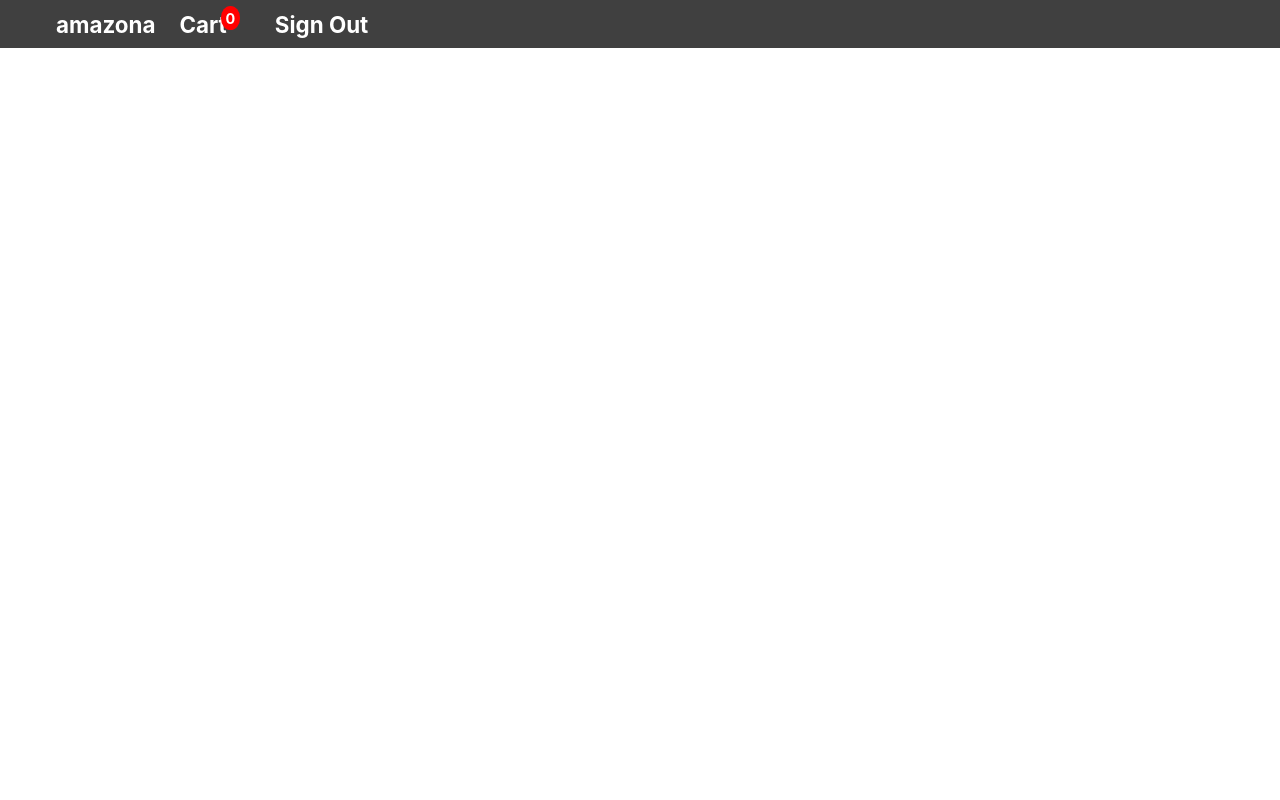
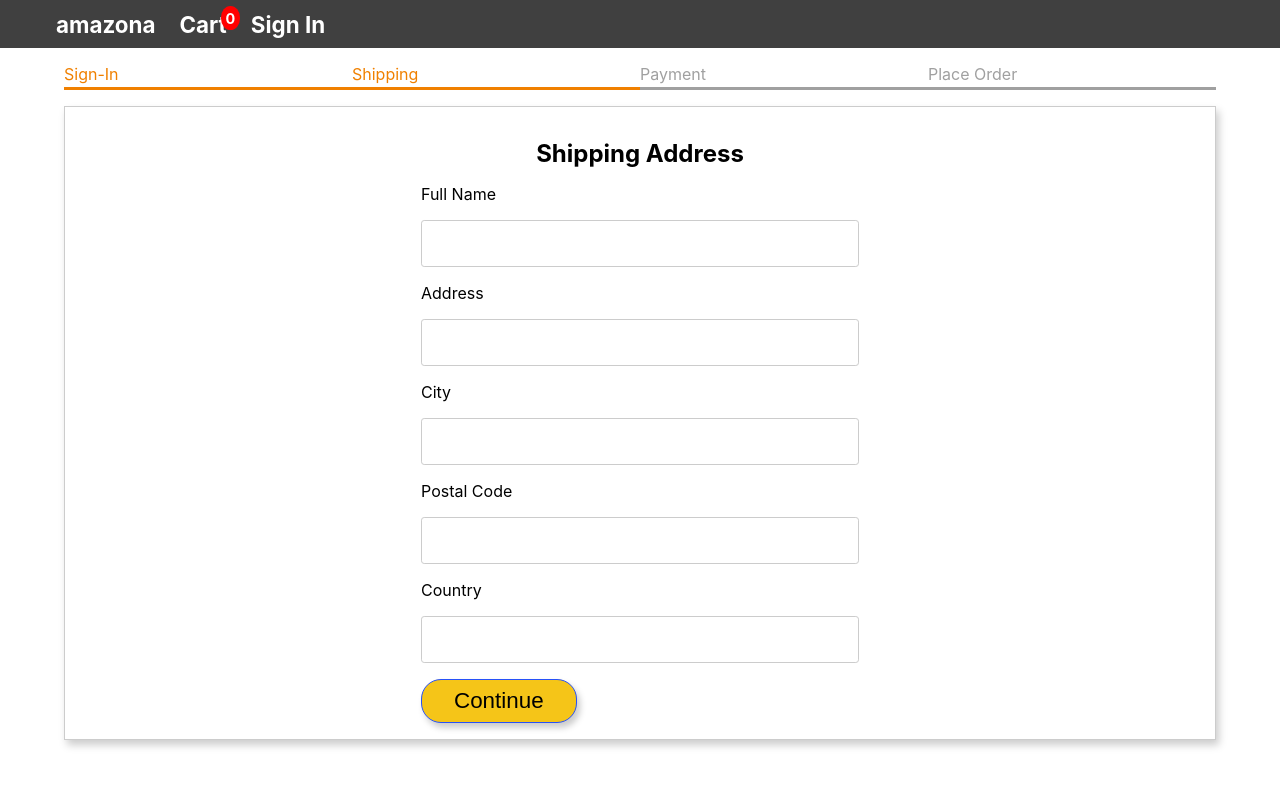
Before and after one commit to Damirbey/Amazona, a React (Create React App) app in the folder frontend/: page /shipping in a window 1280 px wide. Shown: the top 800 px of the page. Built offline with nearby package versions, Linux system fonts and the light colour scheme.

Commit message:
Creating Shipping Address screen

```diff
--- a/frontend/package.json
+++ b/frontend/package.json
@@ -8,10 +8,12 @@
     "@testing-library/react": "^13.4.0",
     "@testing-library/user-event": "^13.5.0",
     "axios": "^1.3.6",
+    "bootstrap": "^5.1.3",
     "helmet": "^6.1.5",
     "node-sass": "^8.0.0",
     "npm-run-all": "^4.1.5",
     "react": "^18.2.0",
+    "react-bootstrap": "^2.7.4",
     "react-dom": "^18.2.0",
     "react-helmet-async": "^1.3.0",
     "react-router-dom": "^6.10.0",
--- a/frontend/src/App.js
+++ b/frontend/src/App.js
@@ -7,6 +7,7 @@ import CartScreen from './screens/CartScreen';
 import SignInScreen from './screens/SignInScreen';
 import { ToastContainer } from 'react-toastify';
 import 'react-toastify/dist/ReactToastify.css';
+import ShippingScreen from './screens/ShippingScreen';
 
 function App() {
   //EXTRACTING GLOBAL STATES FROM THE CONTEXT STORE
@@ -73,6 +74,7 @@ function App() {
             <Route path="/product/:slug" element={<ProductScreen />} />
             <Route path="/cart" element={<CartScreen />} />
             <Route path="/signIn" element={<SignInScreen />} />
+            <Route path="/shipping" element={<ShippingScreen/>}/>
           </Routes>
         </main>
         <footer className="footer">
--- a/frontend/src/Store.js
+++ b/frontend/src/Store.js
@@ -5,7 +5,7 @@ export const Store = createContext();
 const initialState = {
   userInfo: localStorage.getItem('userInfo')
     ? JSON.parse(localStorage.getItem('userInfo'))
-    : [],
+    : null,
   cart: {
     cartItems: localStorage.getItem('cartItems')
       ? JSON.parse(localStorage.getItem('cartItems'))
--- /dev/null
+++ b/frontend/src/components/CheckoutSteps.js
@@ -0,0 +1,14 @@
+import React from 'react';
+
+function CheckoutSteps(props) {
+  return (
+    <div className="checkout-steps">
+      <div className={props.step1 ? 'active' : ''}>Sign-In</div>
+      <div className={props.step2 ? 'active' : ''}>Shipping</div>
+      <div className={props.step3 ? 'active' : ''}>Payment</div>
+      <div className={props.step4 ? 'active' : ''}>Place Order</div>
+    </div>
+  );
+}
+
+export default CheckoutSteps;
--- /dev/null
+++ b/frontend/src/sass/components/_checkoutSteps.scss
@@ -0,0 +1,14 @@
+.checkout-steps {
+  display: grid;
+  grid-template-columns: repeat(4, minmax(min-content, 1fr));
+
+  & > * {
+    padding-bottom: 0.2rem;
+    border-bottom: 0.2rem solid #a0a0a0;
+    color: #a0a0a0;
+  }
+  & > *.active {
+    border-bottom: 0.2rem solid #f08000;
+    color: #f08000;
+  }
+}
--- a/frontend/src/sass/main.scss
+++ b/frontend/src/sass/main.scss
@@ -14,3 +14,4 @@
 @import 'components/button';
 @import 'components/spinner';
 @import 'components/messages';
+@import 'components/checkoutSteps';
--- /dev/null
+++ b/frontend/src/screens/ShippingScreen.js
@@ -0,0 +1,80 @@
+import React, { useState } from 'react';
+import CheckoutSteps from '../components/CheckoutSteps';
+import { Helmet } from 'react-helmet-async';
+
+function ShippingScreen() {
+  //DECLARING LOCAL STATES USING useStateHook
+  const [name, setName] = useState('');
+
+  return (
+    <div>
+      <Helmet>
+        <title>Shipping Address</title>
+      </Helmet>
+      <CheckoutSteps step1 step2 />
+      <div className="signIn">
+        <h1 className="heading-1">Shipping Address</h1>
+        <form className="form" onSubmit={'onSubmitHandler'} method="POST">
+          <label className="form__label" htmlFor="name">
+            Full Name
+          </label>
+          <input
+            type="text"
+            name="name"
+            id="name"
+            className="form__input"
+            required
+          />
+
+          <label className="form__label" htmlFor="address">
+            Address
+          </label>
+          <input
+            type="text"
+            name="address"
+            id="address"
+            className="form__input"
+            required
+          />
+
+          <label className="form__label" htmlFor="city">
+            City
+          </label>
+          <input
+            type="text"
+            name="city"
+            id="city"
+            className="form__input"
+            required
+          />
+
+          <label className="form__label" htmlFor="postalCode">
+            Postal Code
+          </label>
+          <input
+            type="text"
+            name="postalCode"
+            id="postalCode"
+            className="form__input"
+            required
+          />
+          <label className="form__label" htmlFor="country">
+            Country
+          </label>
+          <input
+            type="text"
+            name="country"
+            id="country"
+            className="form__input"
+            required
+          />
+          <button className="btn" type="submit">
+            Continue
+          </button>
+        </form>
+      </div>
+    </div>
+  );
+}
+
+export default ShippingScreen;
--- a/frontend/src/screens/SignInScreen.js
+++ b/frontend/src/screens/SignInScreen.js
@@ -38,7 +38,7 @@ function SignInScreen() {
     if (userInfo) {
       navigate(redirect);
     }
-  }, []);
+  }, [navigate,redirect,userInfo]);
 
   return (
     <div className="signIn">
--- a/frontend/src/style.css
+++ b/frontend/src/style.css
@@ -324,3 +324,14 @@ main {
   border-radius: 10px;
   font-weight: bold;
   font-size: 0.9rem; }
+
+.checkout-steps {
+  display: grid;
+  grid-template-columns: repeat(4, minmax(min-content, 1fr)); }
+  .checkout-steps > * {
+    padding-bottom: 0.2rem;
+    border-bottom: 0.2rem solid #a0a0a0;
+    color: #a0a0a0; }
+  .checkout-steps > *.active {
+    border-bottom: 0.2rem solid #f08000;
+    color: #f08000; }
```
Also changed, not shown: 1 other file (tests, documents, lock files or other folders).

• [Task instructions]: Go through the records line by line and count those containing the string "package". Give only the total.

• [Solution]: 3